Share
Bishop Ring

Bishop ring interior
Image from Arik
Bishop ring interior

Giant rotating orbital habitat, built of woven diamondoid/buckyfibre cable; generally around 2000 km in diameter and 500 km deep, open to space so that air is retained through centrifugal motion (and a thin membrane).

When carbon nanotube buckyfibre cable became readily available through nanofacturing techniques, the size of rotating habitats could be increased considerably. The largest rotating habitats possible using this material can be somewhat more than one thousand kilometers in radius, depending on the mass of landscape included. In the Information Age Forrest Bishop proposed this design of ring-shaped, open ended habitat, with the atmosphere retained by centrifugal force and tall atmosphere walls.

Bishop Ring
Image from Steve Bowers
Rendell Bishop Ring

The ring is constructed from a coil or weave of carbon nanotube buckytube, generally about 2000km in diameter and from 100km to 500km long. This coil, or weave, is used to reinforce the main bulk of the ring, which holds atmosphere, soil, water, rocky substrate and habitations.
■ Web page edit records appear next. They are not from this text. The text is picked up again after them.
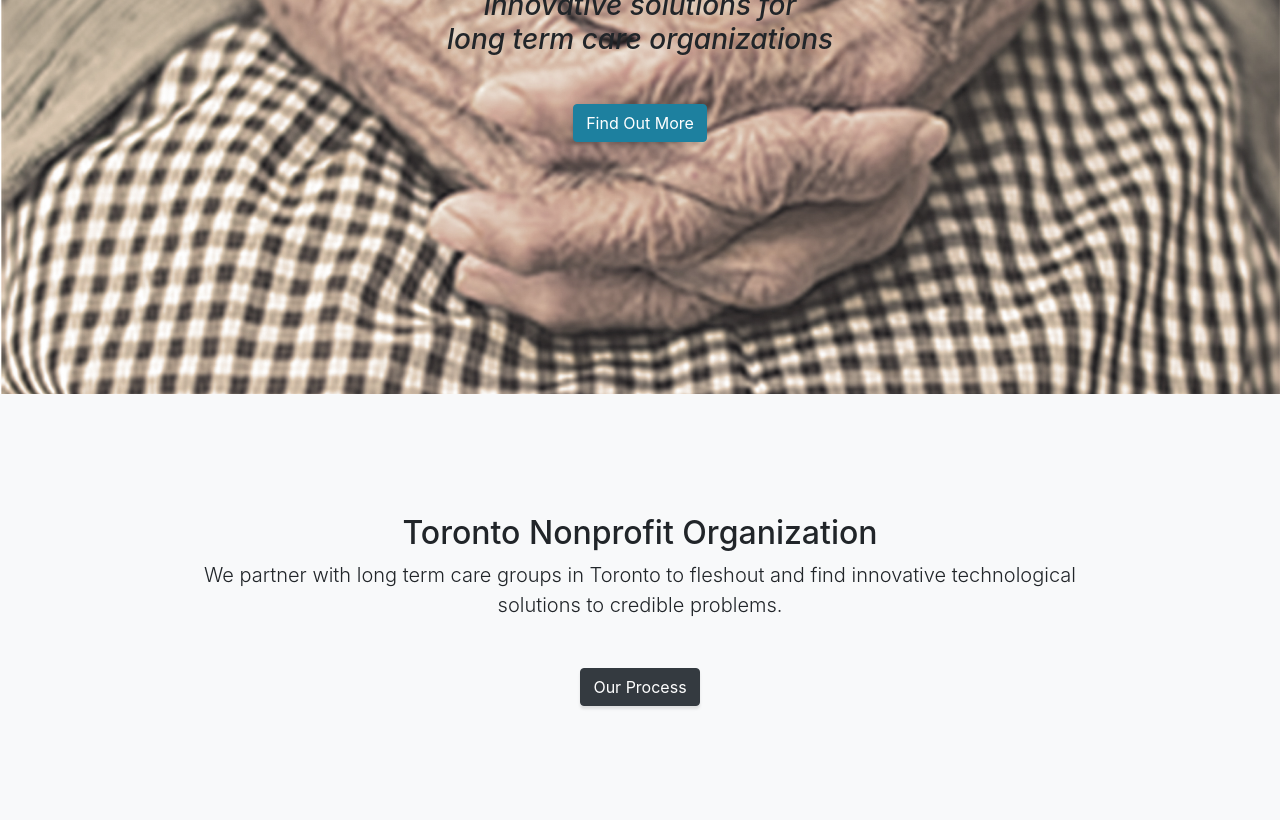
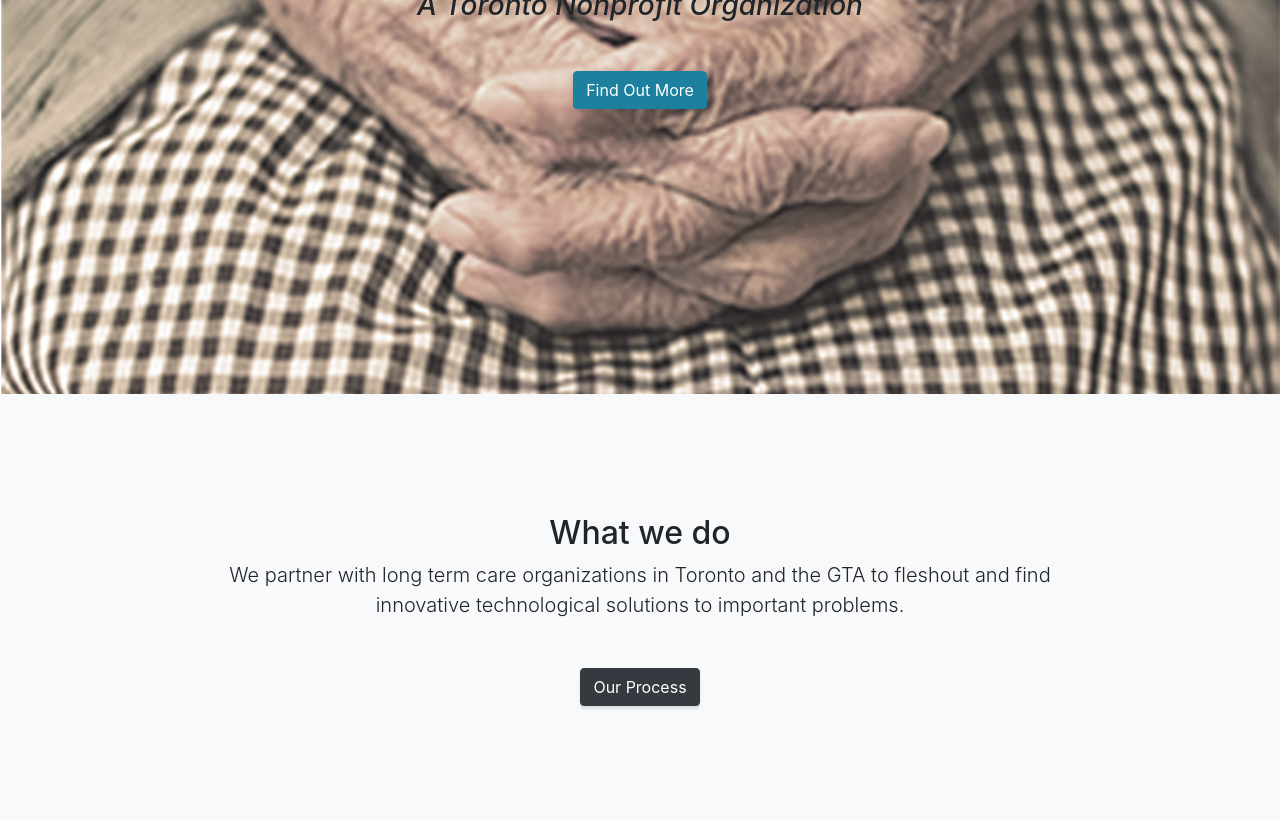
Before and after one commit to tech4seniors/tech4seniors.github.io, a website with bundled scripts: page index.html in a window 1280 px wide. Shown: the part 406-1226 px from the top of the page. Built offline with nearby package versions, Linux system fonts and the light colour scheme.

Commit message:
minor changes

```diff
--- a/index.html
+++ b/index.html
@@ -54,7 +54,7 @@
     <div class="container text-center my-auto">
       <h1 class="mb-1">tech<b class="text-muted">4</b>seniors</h1>
       <h3 class="mb-5">
-        <em>A Toronto NPO specializing in <br>innovative solutions for<br> long term care organizations</em>
+        <em>A Toronto Nonprofit Organization</em>
       </h3>
       <a class="btn btn-primary btn-xl js-scroll-trigger" href="#about">Find Out More</a>
     </div>
@@ -66,8 +66,8 @@
     <div class="container text-center">
       <div class="row">
         <div class="col-lg-10 mx-auto">
-          <h2>Toronto Nonprofit Organization</h2>
-          <p class="lead mb-5">We partner with long term care groups in Toronto to fleshout and find innovative technological solutions to credible problems.</p>
+          <h2>What we do</h2>
+          <p class="lead mb-5">We partner with long term care organizations in Toronto and the GTA to fleshout and find innovative technological solutions to important problems.</p>
           <a class="btn btn-dark btn-xl js-scroll-trigger" href="#services">Our Process</a>
         </div>
       </div>
```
In most versions of the Bishop Ring design, the bulk of the atmosphere is retained by a tall atmosphere wall ranging in height from 50km to 200km. Even 200km high walls are not high enough to prevent gradual atmosphere loss, so a thin transparent membrane or an airwall is used to cut atmospheric escape to negligible levels.

Generally the local star is permanently obscured from the point of view of someone standing on the ring-floor, to avoid constantly shifting illumination effects. This means the ring requires artificial lighting, generally provided by a central artificial sunlet called a luminaire. Power for this luminaire can be collected by photovoltaic cells on the outside of the ring; if the ring is distant from the star, the p-v arrays can be extended beyond the ring floor in both directions, and/or other sources of energy can be utilised.

One clade associated with the construction of Bishop Rings are the vac-spider species Hobo Sapiens, who can extrude a range of specialised buckyfibre filaments from their spinerettes.

 
Related Articles
 
Appears in Topics
 
Development Notes
Text by M. Alan Kazlev, Todd Drashner and Steve Bowers

Initially published on 08 October 2001.



Forrest Bishop's original concept can be found here.

A paper on the illumination of Bishop Rings using luminaires can be found here (pdf file).
 
 
>